WHAT YOU WILL DO
Look for the word "DatabaseManager". Copy every line of the listing where it occurs.

MATERIAL FOR THE TASK
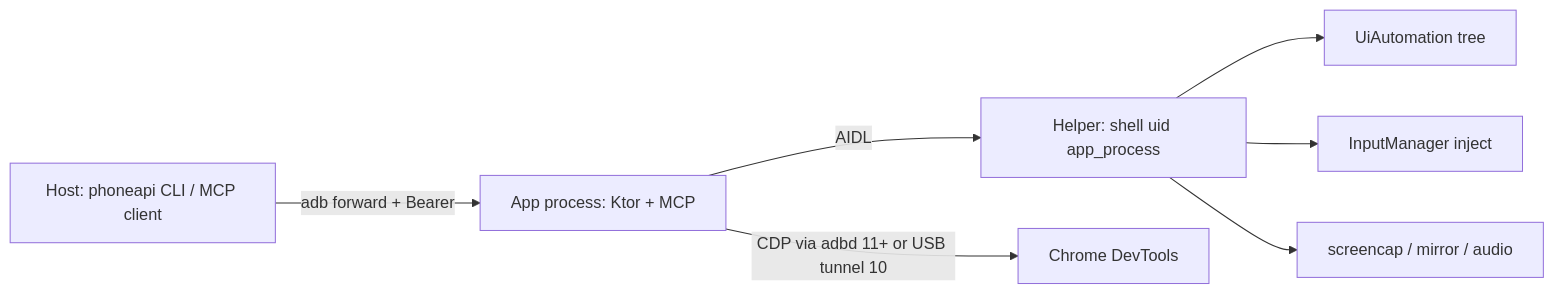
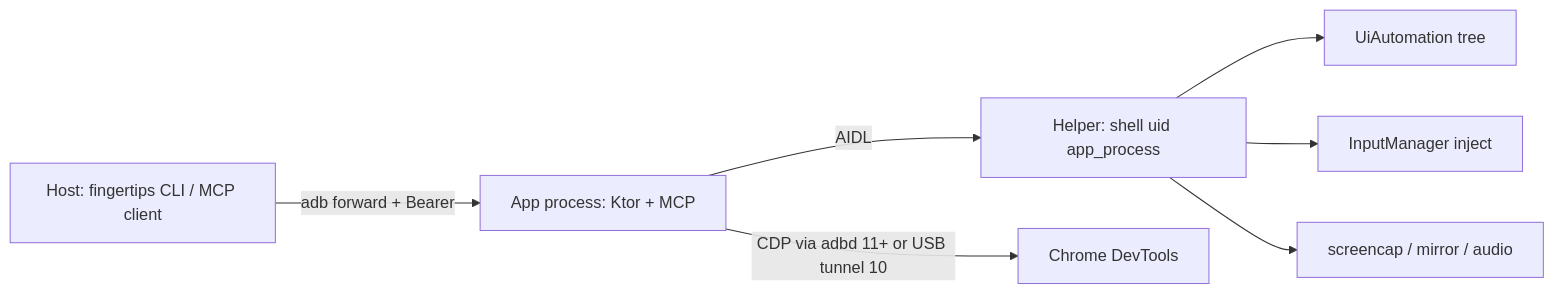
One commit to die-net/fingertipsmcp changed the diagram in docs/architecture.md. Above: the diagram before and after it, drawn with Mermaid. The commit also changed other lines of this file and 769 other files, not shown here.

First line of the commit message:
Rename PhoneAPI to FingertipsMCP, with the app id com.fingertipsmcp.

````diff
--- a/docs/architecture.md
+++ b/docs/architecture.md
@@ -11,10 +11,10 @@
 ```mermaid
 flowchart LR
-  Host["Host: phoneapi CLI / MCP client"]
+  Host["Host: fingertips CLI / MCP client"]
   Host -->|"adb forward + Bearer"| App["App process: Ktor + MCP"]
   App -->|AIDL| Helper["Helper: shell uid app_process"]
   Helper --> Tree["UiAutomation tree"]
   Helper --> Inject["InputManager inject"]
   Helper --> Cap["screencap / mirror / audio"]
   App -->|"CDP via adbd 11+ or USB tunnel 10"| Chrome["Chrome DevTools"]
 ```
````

* * *

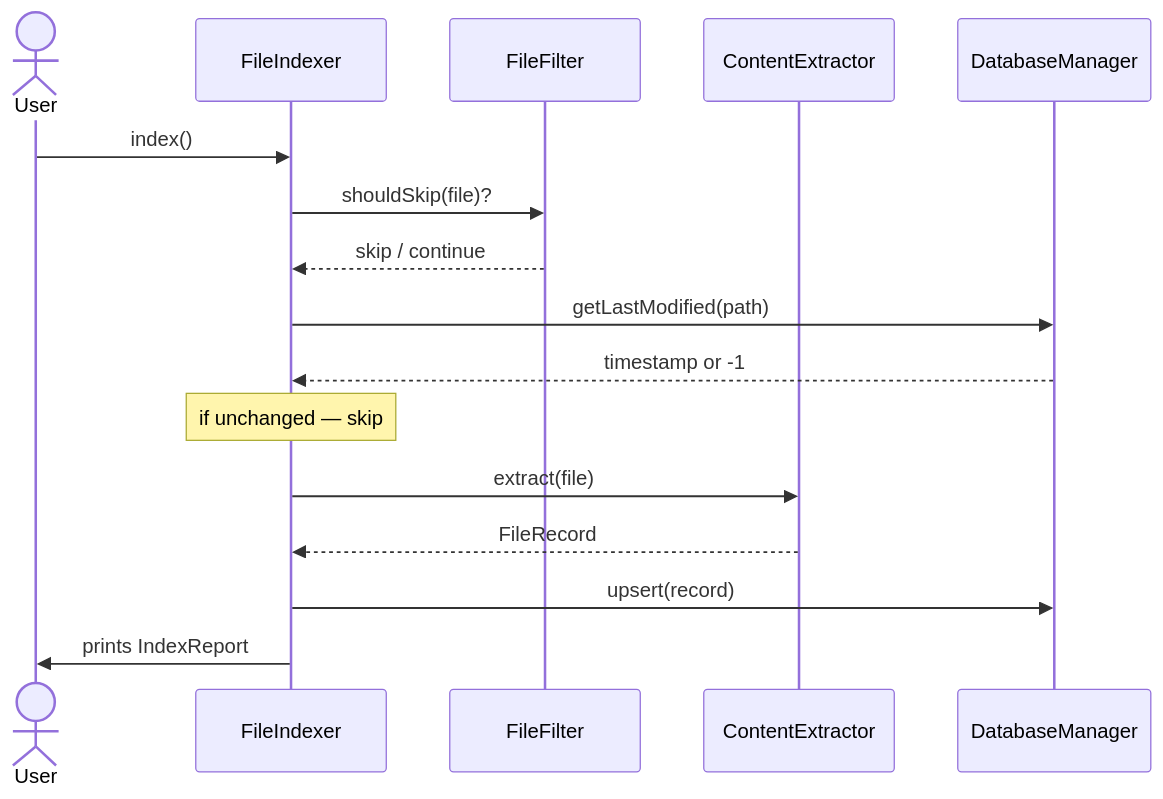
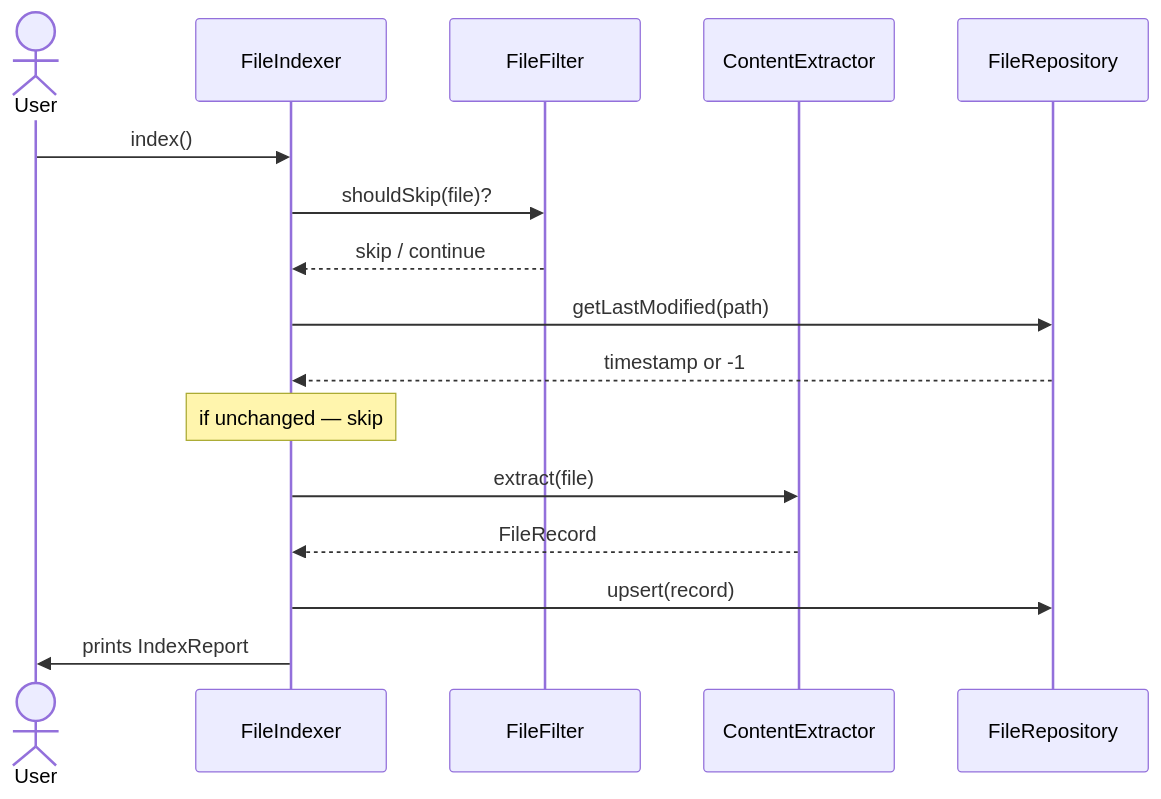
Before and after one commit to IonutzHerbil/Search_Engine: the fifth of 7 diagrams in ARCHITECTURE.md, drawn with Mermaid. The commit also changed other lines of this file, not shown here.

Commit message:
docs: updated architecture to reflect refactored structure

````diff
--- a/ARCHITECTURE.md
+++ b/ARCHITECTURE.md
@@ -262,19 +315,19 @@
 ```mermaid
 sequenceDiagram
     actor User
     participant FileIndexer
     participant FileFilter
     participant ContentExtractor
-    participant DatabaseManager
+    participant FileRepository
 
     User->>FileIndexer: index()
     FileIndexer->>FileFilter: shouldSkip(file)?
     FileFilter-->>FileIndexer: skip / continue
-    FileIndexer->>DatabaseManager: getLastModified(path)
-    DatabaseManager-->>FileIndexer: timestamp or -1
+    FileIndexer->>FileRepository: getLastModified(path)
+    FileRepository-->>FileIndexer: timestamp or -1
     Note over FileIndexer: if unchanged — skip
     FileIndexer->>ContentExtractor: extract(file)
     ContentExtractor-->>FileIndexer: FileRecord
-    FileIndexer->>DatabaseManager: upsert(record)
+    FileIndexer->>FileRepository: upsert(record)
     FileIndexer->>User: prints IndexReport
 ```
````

* * *

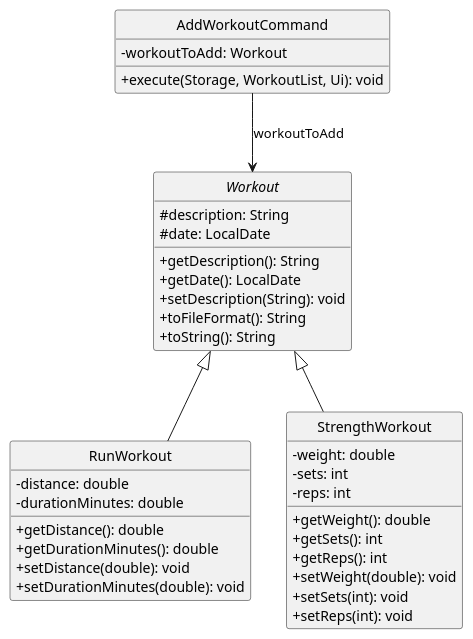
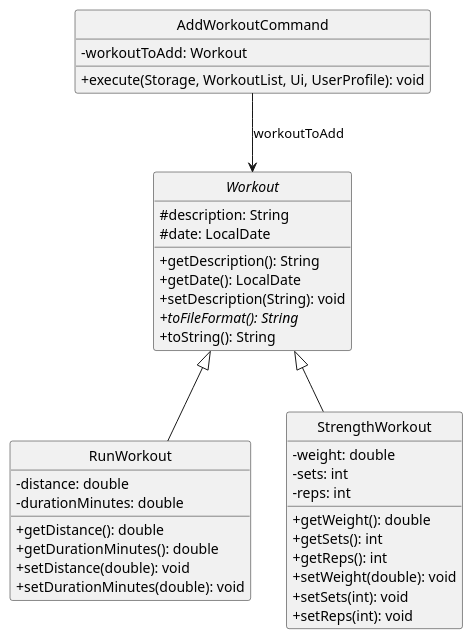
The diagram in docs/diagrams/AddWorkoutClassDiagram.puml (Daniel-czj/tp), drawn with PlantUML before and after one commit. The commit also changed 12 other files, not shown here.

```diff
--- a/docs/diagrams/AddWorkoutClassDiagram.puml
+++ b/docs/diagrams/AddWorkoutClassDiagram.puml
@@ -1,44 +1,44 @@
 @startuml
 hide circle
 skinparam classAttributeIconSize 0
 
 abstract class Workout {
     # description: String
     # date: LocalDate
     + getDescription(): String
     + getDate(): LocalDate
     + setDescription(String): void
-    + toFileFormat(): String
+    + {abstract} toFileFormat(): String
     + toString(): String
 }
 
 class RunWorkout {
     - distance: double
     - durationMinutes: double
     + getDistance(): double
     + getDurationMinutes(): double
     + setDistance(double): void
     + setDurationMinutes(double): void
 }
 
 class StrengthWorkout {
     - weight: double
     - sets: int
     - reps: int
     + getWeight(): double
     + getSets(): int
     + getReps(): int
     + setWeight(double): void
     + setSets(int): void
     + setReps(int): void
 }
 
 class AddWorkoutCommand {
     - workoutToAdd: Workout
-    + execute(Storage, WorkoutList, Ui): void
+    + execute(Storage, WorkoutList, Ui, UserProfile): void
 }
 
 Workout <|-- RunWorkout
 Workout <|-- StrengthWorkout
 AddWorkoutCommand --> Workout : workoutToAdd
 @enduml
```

TASK OUTPUT
-    participant DatabaseManager
-    FileIndexer->>DatabaseManager: getLastModified(path)
-    DatabaseManager-->>FileIndexer: timestamp or -1
-    FileIndexer->>DatabaseManager: upsert(record)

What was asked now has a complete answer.